In fact, drivers, who text or surf the Internet on Smartphones are two to eight times likely to be involved in a crash; those who simply talk and drive increase their risk up to four times, says an updated report from the AAA Foundation for Traffic Safety.
The newest Foundation report updates previous research, some of which is now more than 10 years old and dates back to the days when drivers used simple flip phones to only make calls. Today, modern, high-tech “cousins” are changing the way drivers interact with devices and ultimate affect roadway safety.
The National Highway Traffic Safety Administration reported 3,450 distraction-related deaths occurred in 2016, the latest figures on file.

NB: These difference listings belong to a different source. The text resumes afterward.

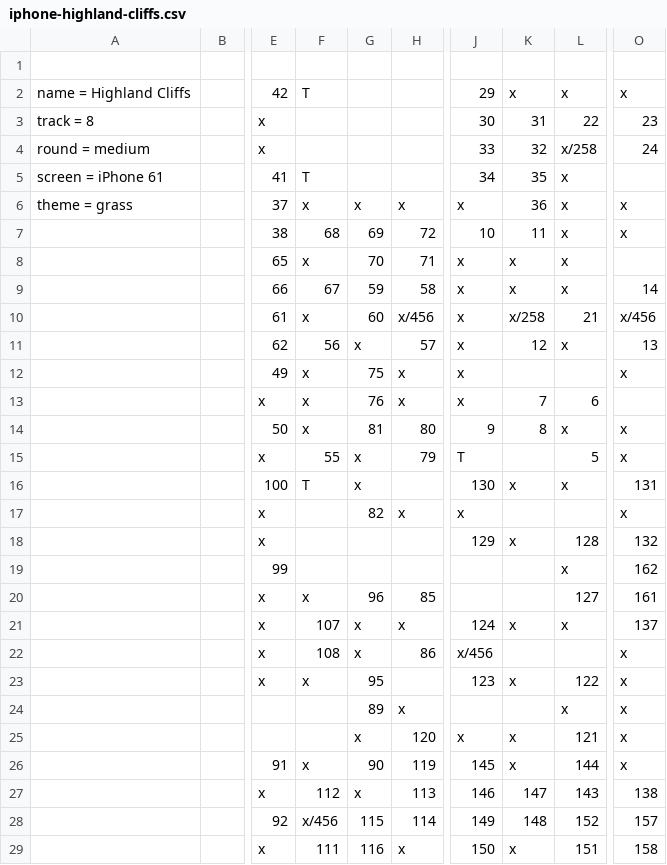
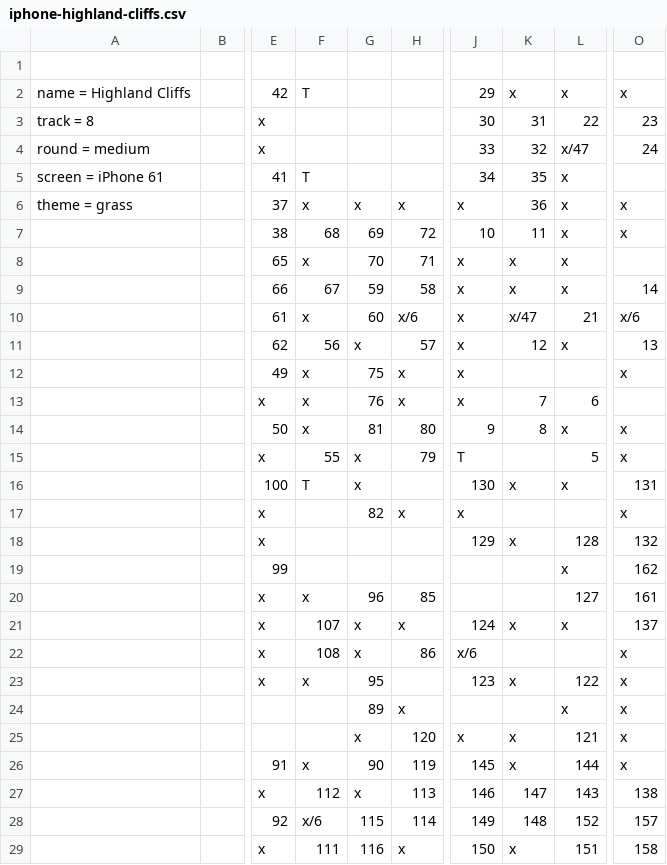
Before and after one commit to ugadoug/racing-blind-tracks, a CSV file: tracks/iphone-highland-cliffs.csv, drawn as a sheet; only a part is shown, gaps mark what is left out; the diff names each change by its address in the sheet, - before the commit and + after, or states it on an @@ line.

```diff
--- a/tracks/iphone-highland-cliffs.csv
+++ b/tracks/iphone-highland-cliffs.csv
-L4: x/258
+L4: x/47
-H10: x/456
+H10: x/6
-K10: x/258
+K10: x/47
-O10: x/456
+O10: x/6
-J22: x/456
+J22: x/6
-F28: x/456
+F28: x/6
```
Also changed, not shown: tracks/iphone-boa-constrictor.csv, tracks/iphone-ferry-crossing.csv, 3 other files.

In Connecticut during 2016 there were 12 fatalities and more than 3,200 injuries, according to the UCONN Crash Data Repository, a database that provides crash information collected by state and local police.
“Any task that requires a driver to take their eyes or attention off the road is a distraction,” says AAA Northeast’s Senior Vice President – Public Affairs Lloyd Albert. He urged drivers to only use these technologies for legitimate emergencies or urgent driving-related matters.
However, Americans live in a “Do As I Say; Not As I Do” society: Although more than two in three drivers personally consider it’s unacceptable to talk on cellphones while driving, they do so anyway, reports the Foundation’s Traffic Safety Culture Index, which measures public attitudes of driving safety issues. Yet, one in three drivers says they talk on their phones while driving regularly.
This newest AAA Foundation study investigated the relationship between Smartphone use and crash risk, using data from a sample of more than 3,500 drivers, whose driving was monitored for several months as they drove in their own vehicles.
The AAA Foundation for Traffic Safety, based in Washington DC, conducts pertinent research on distracted driving, traffic safety culture, teen and older studies and other landmark traffic safety studies.